I often ponder the strange world in which we live wherein most of us have little familiarity with basic skills and no idea how to live off the land. We know how to program our cell phones, but not how to make soap, bake a loaf of bread, or milk a cow, much less how to find water from a spring and which berries and roots are safe to eat or even how to start a fire. If our need for self-sustainability were to become more extreme than making homemade Hamburger Helper, a lot of us would be in trouble.
I’m not one of those “doomsday preppers” and don’t intend to become one, but the recent derecho in our area was a small-scale example of how a natural disaster can nearly paralyze a region. Many people were out of power for the better part of two weeks (some less, some more), but power won’t be the worst of it if that type of disaster were to be prolonged. Many stores were closed because they had no power–in grocery stores, this meant all food that wasn’t shelf-stable went bad. Gas stations were closed–which meant gasoline to run generators was hard to come by. Gas stations that were open had long lines with people buying gas in a panic. If we can’t buy a frozen pizza and top off our gas tanks at will, we’re in a panic!

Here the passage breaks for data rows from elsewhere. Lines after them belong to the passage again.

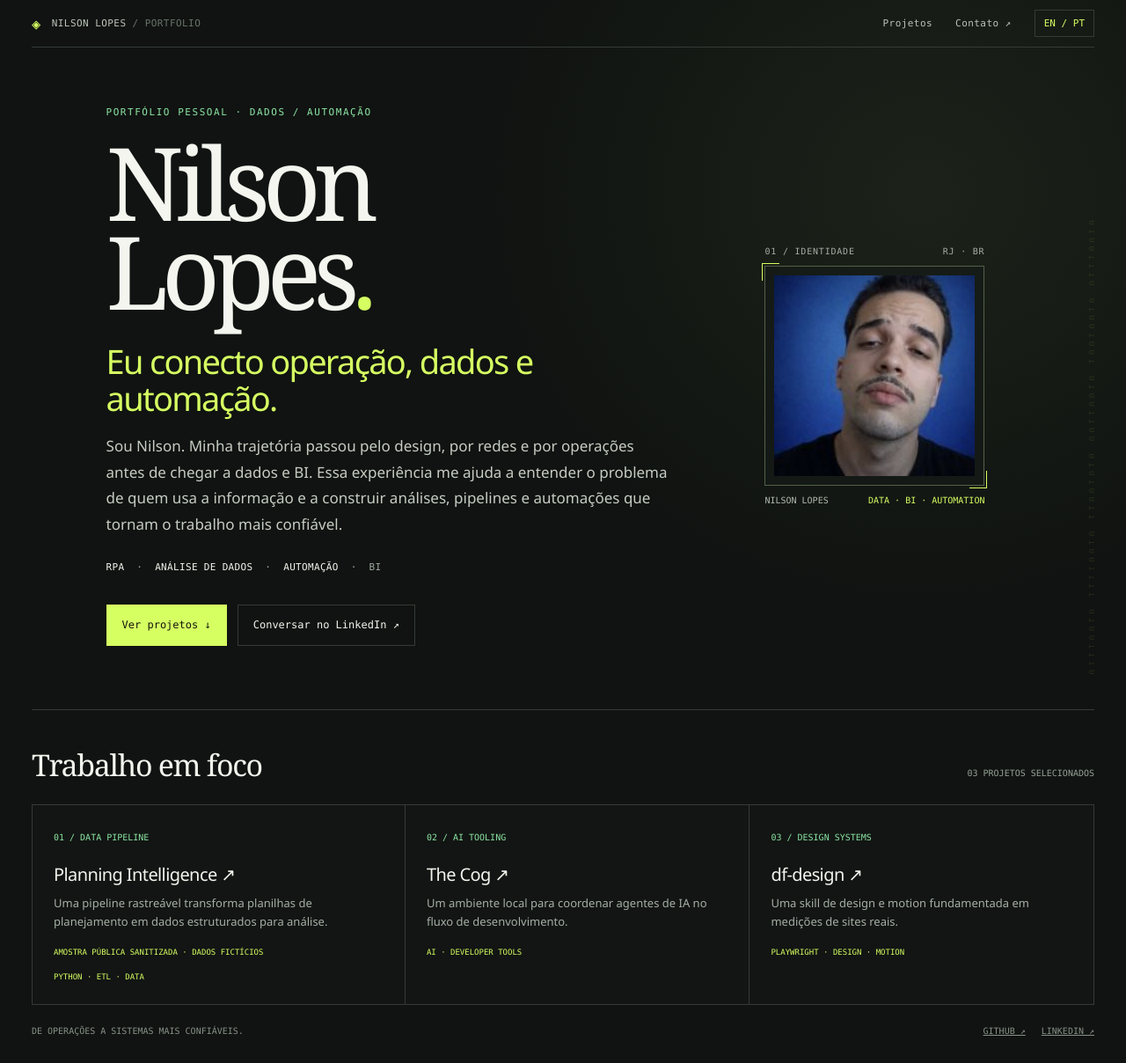
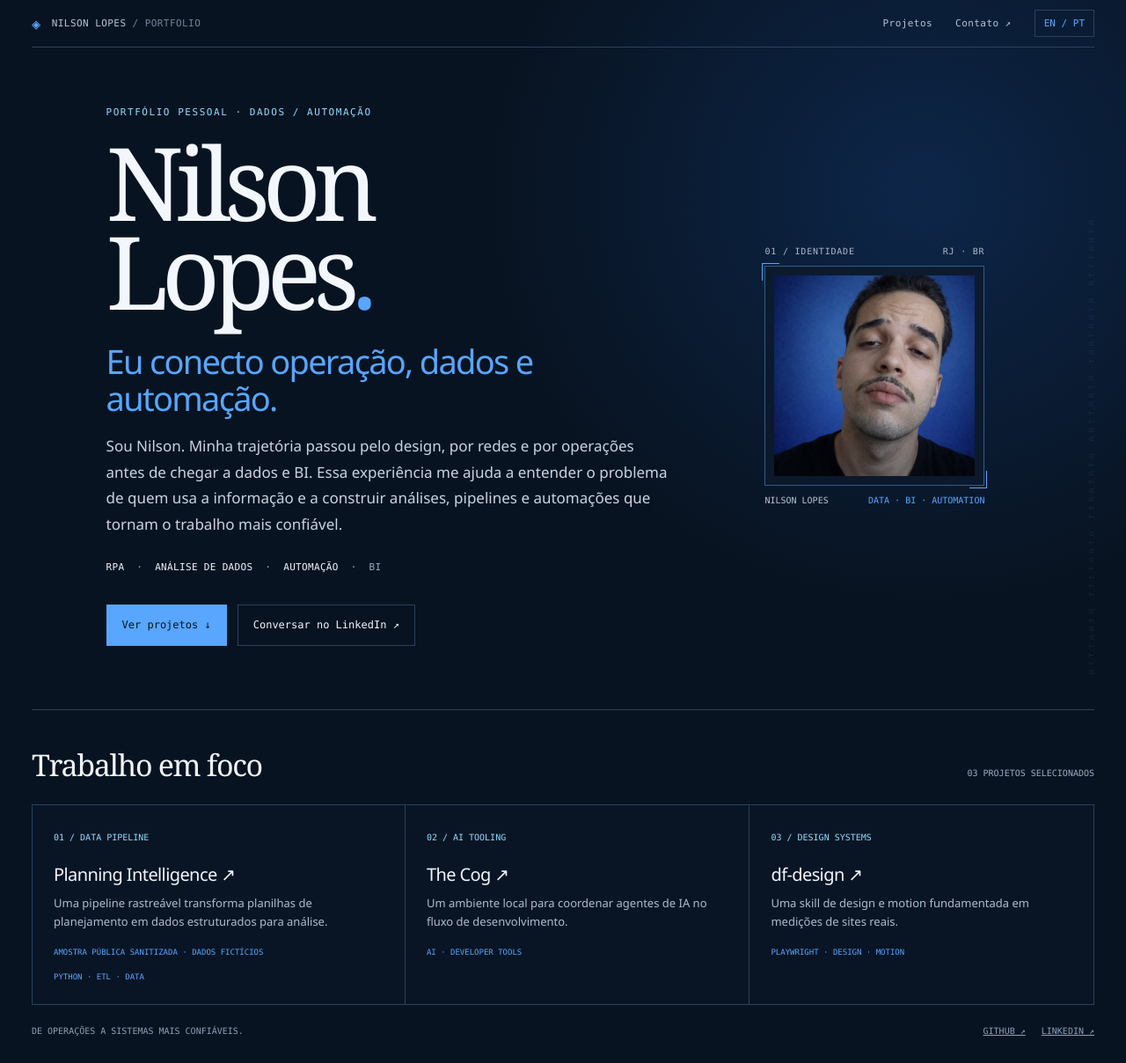
Before and after one commit to jounimn/nilson-portfolio, a plain HTML site: page design/preview/index.html in a window 1280 px wide. Shown: the whole page at 88% size. Drawn offline with Linux system fonts and the light colour scheme.

Commit message:
Match portfolio preview palette to portrait

```diff
--- a/design/preview/index.html
+++ b/design/preview/index.html
@@ -3,19 +3,19 @@
 <head>
   <meta charset="utf-8">
   <meta name="viewport" content="width=device-width, initial-scale=1">
-  <meta name="theme-color" content="#101311">
+  <meta name="theme-color" content="#081321">
   <link rel="icon" href="data:,">
   <title>Nilson Lopes — Portfólio / preview</title>
   <style>
     :root {
       color-scheme: dark;
-      --bg: #101311;
-      --panel: #151a17;
-      --line: #343b35;
-      --muted: #a1aaa1;
-      --paper: #f3f5ee;
-      --acid: #d6ff62;
-      --mint: #8ce5a4;
+      --bg: #081321;
+      --panel: #0f1d2e;
+      --line: #29415d;
+      --muted: #a7b7c8;
+      --paper: #f2f7fd;
+      --signal: #58a6ff;
+      --cyan: #91dcff;
       --mono: "Cascadia Code", "SFMono-Regular", Consolas, monospace;
       --sans: "Aptos", "Segoe UI", Arial, sans-serif;
       --serif: Georgia, "Times New Roman", serif;
@@ -27,7 +27,7 @@
       color: var(--paper);
       font-family: var(--sans);
       background:
-        radial-gradient(ellipse at 82% 18%, rgba(126, 159, 92, .11), transparent 31rem),
+        radial-gradient(ellipse at 82% 18%, rgba(32, 113, 232, .20), transparent 31rem),
         var(--bg);
     }
     a { color: inherit; }
@@ -35,14 +35,14 @@
     .mono { font-family: var(--mono); }
     .topline {
       height: 54px; border-bottom: 1px solid var(--line); display: flex;
-      align-items: center; justify-content: space-between; color: #bbc3b9;
+      align-items: center; justify-content: space-between; color: #b5c3d4;
       font: 11px var(--mono); letter-spacing: .04em;
     }
     .brand { display: flex; align-items: center; gap: 12px; }
-    .brand-mark { color: var(--acid); font-size: 17px; }
+    .brand-mark { color: var(--signal); font-size: 17px; }
     .top-right { display: flex; align-items: center; gap: 26px; }
     .top-right a { text-decoration: none; }
-    .lang { border: 1px solid var(--line); padding: 8px 10px; color: var(--acid); background: transparent; font: 11px var(--mono); cursor: pointer; }
+    .lang { border: 1px solid var(--line); padding: 8px 10px; color: var(--signal); background: transparent; font: 11px var(--mono); cursor: pointer; }
     .hero {
       min-height: 610px; display: grid; grid-template-columns: minmax(0, 1.5fr) minmax(300px, .7fr);
       align-items: center; gap: 9%; padding: 67px 7% 72px; position: relative; overflow: hidden;
@@ -50,43 +50,43 @@
     }
     .hero::before {
       content: "01001110  01001001  01001100  01010011  01001111  01001110";
-      position: absolute; right: -3px; bottom: 35px; color: rgba(214,255,98,.10);
+      position: absolute; right: -3px; bottom: 35px; color: rgba(88,166,255,.12);
       font: 10px var(--mono); letter-spacing: .38em; writing-mode: vertical-rl;
     }
     .hero-copy { position: relative; z-index: 1; }
-    .eyebrow { margin: 0 0 22px; color: var(--mint); font: 11px var(--mono); letter-spacing: .14em; text-transform: uppercase; }
+    .eyebrow { margin: 0 0 22px; color: var(--cyan); font: 11px var(--mono); letter-spacing: .14em; text-transform: uppercase; }
     h1 { margin: 0; font: 500 clamp(64px, 9vw, 126px)/.88 var(--serif); letter-spacing: -.075em; }
-    .role-line { margin: 30px 0 18px; max-width: 720px; color: var(--acid); font-size: clamp(23px, 3vw, 38px); line-height: 1.12; letter-spacing: -.045em; }
-    .intro { max-width: 640px; margin: 0; color: #c5ccc2; font-size: 17px; line-height: 1.75; }
-    .focus { margin-top: 24px; color: #9da89e; font: 11px/1.9 var(--mono); letter-spacing: .03em; }
+    .role-line { margin: 30px 0 18px; max-width: 720px; color: var(--signal); font-size: clamp(23px, 3vw, 38px); line-height: 1.12; letter-spacing: -.045em; }
+    .intro { max-width: 640px; margin: 0; color: #c8d4e2; font-size: 17px; line-height: 1.75; }
+    .focus { margin-top: 24px; color: #9aadc3; font: 11px/1.9 var(--mono); letter-spacing: .03em; }
     .focus b { color: var(--paper); font-weight: 400; }
     .actions { margin-top: 31px; display: flex; gap: 12px; flex-wrap: wrap; }
     .button { display: inline-flex; justify-content: center; align-items: center; min-height: 47px; padding: 0 17px; text-decoration: none; font: 12px var(--mono); border: 1px solid var(--line); transition: border-color .2s, background .2s, color .2s; }
-    .button.primary { background: var(--acid); color: #12170d; border-color: var(--acid); }
-    .button:hover { border-color: var(--acid); }
-    .button.primary:hover { background: #e5ff9e; }
+    .button.primary { background: var(--signal); color: #071321; border-color: var(--signal); }
+    .button:hover { border-color: var(--signal); }
+    .button.primary:hover { background: #8dc7ff; }
     .portrait-wrap { justify-self: end; width: min(100%, 250px); position: relative; }
-    .portrait-meta { display: flex; justify-content: space-between; margin-bottom: 11px; color: #a4aea5; font: 10px var(--mono); letter-spacing: .08em; }
-    .portrait-frame { position: relative; border: 1px solid #526148; padding: 10px; background: rgba(21,26,23,.7); }
-    .portrait-frame::before, .portrait-frame::after { content: ""; position: absolute; width: 19px; height: 19px; border-color: var(--acid); border-style: solid; }
+    .portrait-meta { display: flex; justify-content: space-between; margin-bottom: 11px; color: #a9b9cd; font: 10px var(--mono); letter-spacing: .08em; }
+    .portrait-frame { position: relative; border: 1px solid #345c8a; padding: 10px; background: rgba(13,26,43,.84); }
+    .portrait-frame::before, .portrait-frame::after { content: ""; position: absolute; width: 19px; height: 19px; border-color: var(--signal); border-style: solid; }
     .portrait-frame::before { top: -4px; left: -4px; border-width: 1px 0 0 1px; }
     .portrait-frame::after { right: -4px; bottom: -4px; border-width: 0 1px 1px 0; }
     .portrait { display: block; width: 100%; aspect-ratio: 1; object-fit: cover; object-position: center 38%; filter: saturate(.76) contrast(1.04); }
-    .portrait-caption { display: flex; justify-content: space-between; gap: 10px; margin-top: 11px; color: #b1bbb1; font: 10px var(--mono); }
-    .portrait-caption span:last-child { color: var(--acid); }
+    .portrait-caption { display: flex; justify-content: space-between; gap: 10px; margin-top: 11px; color: #b4c5d8; font: 10px var(--mono); }
+    .portrait-caption span:last-child { color: var(--signal); }
     .section-head { display: flex; align-items: baseline; justify-content: space-between; gap: 20px; padding: 39px 0 22px; }
     .section-head h2 { margin: 0; font: 500 34px var(--serif); letter-spacing: -.04em; }
-    .section-head p { margin: 0; color: #96a096; font: 10px var(--mono); }
+    .section-head p { margin: 0; color: #98adc4; font: 10px var(--mono); }
     .projects { display: grid; grid-template-columns: 1.08fr 1fr 1fr; border: 1px solid var(--line); }
-    .project { padding: 23px 24px 26px; min-height: 190px; position: relative; background: rgba(21,26,23,.4); }
+    .project { padding: 23px 24px 26px; min-height: 190px; position: relative; background: rgba(13,26,43,.45); }
     .project + .project { border-left: 1px solid var(--line); }
-    .project-index { color: var(--mint); font: 10px var(--mono); }
+    .project-index { color: var(--cyan); font: 10px var(--mono); }
     .project h3 { margin: 20px 0 9px; color: var(--paper); font-size: 20px; font-weight: 500; letter-spacing: -.03em; }
     .project h3 a { text-decoration: none; }
-    .project h3 a:hover { color: var(--acid); }
-    .project p { margin: 0; color: #a6afa6; font-size: 13px; line-height: 1.65; }
-    .project .stack { display: block; margin-top: 18px; color: #d6ff62; font: 9px var(--mono); }
-    .foot { display: flex; justify-content: space-between; padding: 24px 0 31px; color: #879187; font: 10px var(--mono); }
+    .project h3 a:hover { color: var(--signal); }
+    .project p { margin: 0; color: #adbdcf; font-size: 13px; line-height: 1.65; }
+    .project .stack { display: block; margin-top: 18px; color: var(--signal); font: 9px var(--mono); }
+    .foot { display: flex; justify-content: space-between; padding: 24px 0 31px; color: #8da0b6; font: 10px var(--mono); }
     @media (max-width: 760px) {
       .page { width: min(100% - 36px, 600px); }
       .topline { height: 51px; }
@@ -115,7 +115,7 @@
 </head>
 <body>
   <header class="topline page">
-    <div class="brand"><span class="brand-mark">◈</span><span>NILSON LOPES <span style="color:#69746b">/ PORTFOLIO</span></span></div>
+    <div class="brand"><span class="brand-mark">◈</span><span>NILSON LOPES <span style="color:#71849b">/ PORTFOLIO</span></span></div>
     <nav class="top-right" aria-label="Main navigation">
       <a class="nav-link" href="#projetos" data-i18n="navWork">Projetos</a>
       <a class="nav-link" href="https://www.linkedin.com/in/nilsondgwm/" target="_blank" rel="noreferrer" data-i18n="navContact">Contato ↗</a>
@@ -127,7 +127,7 @@
     <section class="hero" aria-labelledby="hero-name">
       <div class="hero-copy">
         <p class="eyebrow" data-i18n="eyebrow">PORTFÓLIO PESSOAL · DADOS / AUTOMAÇÃO</p>
-        <h1 id="hero-name">Nilson<br>Lopes<span style="color:var(--acid)">.</span></h1>
+        <h1 id="hero-name">Nilson<br>Lopes<span style="color:var(--signal)">.</span></h1>
         <p class="role-line" data-i18n="role">Eu conecto operação, dados e automação.</p>
         <p class="intro" data-i18n="intro">Sou Nilson. Minha trajetória passou pelo design, por redes e por operações antes de chegar a dados e BI. Essa experiência me ajuda a entender o problema de quem usa a informação e a construir análises, pipelines e automações que tornam o trabalho mais confiável.</p>
         <p class="focus"><b>RPA</b> &nbsp;·&nbsp; <b data-i18n="dataAnalysis">ANÁLISE DE DADOS</b> &nbsp;·&nbsp; <b data-i18n="automation">AUTOMAÇÃO</b> &nbsp;·&nbsp; BI</p>
@@ -138,7 +138,7 @@
       </div>
       <figure class="portrait-wrap">
         <div class="portrait-meta"><span>01 / IDENTIDADE</span><span>RJ · BR</span></div>
-        <div class="portrait-frame"><img class="portrait" src="github-avatar.jpg" alt="Foto de perfil de Nilson Lopes"></div>
+        <div class="portrait-frame"><img class="portrait" src="nilson-lopes.jpg" alt="Foto de perfil de Nilson Lopes"></div>
         <figcaption class="portrait-caption"><span>NILSON LOPES</span><span>DATA · BI · AUTOMATION</span></figcaption>
       </figure>
     </section>
```
Also changed, not shown: design/portfolio-identity-revision.md (+10 -10 lines), design/preview/README.md, design/preview/captures/desktop-en.png, design/preview/captures/desktop-pt.png, design/preview/captures/mobile-pt.png, design/preview/github-avatar.jpg (deleted), design/preview/nilson-lopes.jpg (added).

Of course, a power outage is always uncomfortable, to one degree or another, and this one was particularly uncomfortable because it occurred in the middle of a heat wave, but if we don’t constantly live in a state of assumption that convenience is an entitlement, we don’t have to fall into a panic. I bought a generator during the power outage, but I can’t always assume gasoline is going to be available to run it. I have access to free natural gas–and am going to explore converting my generator to natural gas–but I also can’t always assume that natural gas, free or otherwise, is going to be available. As wonderful as natural gas is for me here, it’s an “outside” supply. I can’t make it or control it.
My sole source of heat in the winter is natural gas. My fireplace is so small, you could maybe stick two logs in it. I doubt I can undertake this project before this coming winter, but on my list for next year is to replace the fireplace insert with a wood stove. If you can make your own heat, you’ll never freeze.
Preserving by canning and dehydrating has also risen to the top of my list as I lost much of what was in my freezers. Even if I’d had a generator on day one, I might have lost much of what was in my freezers due to the gas shortages in the first few days following the derecho. Even if you have a bottle of fuel stabilizer, there’s only so much gas you can keep on hand.
I referred to the derecho, which seriously impacted several states, as a small-scale disaster–and it actually was. A large-scale disaster would be an event that crippled half the country, or more, and it’s not impossible. We do have crazier weather all the time. A tornado, flood, wildfire, derecho, hurricane, and earthquake in some close proximity time-wise in various areas could certainly paralyze a large part of our country and scatter the focus of emergency assistance. And many people would be in a panic because we don’t know how to live without everything from our water and our heat to our sliced bread being hand-fed to us by machines.
Not that this is new. Since the kings of Babylonia in their hanging gardens, we’ve been sitting around eating grapes while letting some kind of infrastructure take care of us. We have a long-term historic communal learning disability in regard to self-sufficiency, and even those of us who do assiduously explore DIY (myself included) often take more of a Disney approach than a realistic one. Again, I’m not a doomsday prepper.
But it makes a lot of sense to learn more about serious tools for taking care of ourselves, without freezers, generators, gasoline, and grocery stores, in the case of an extended emergency.
Put down the grapes.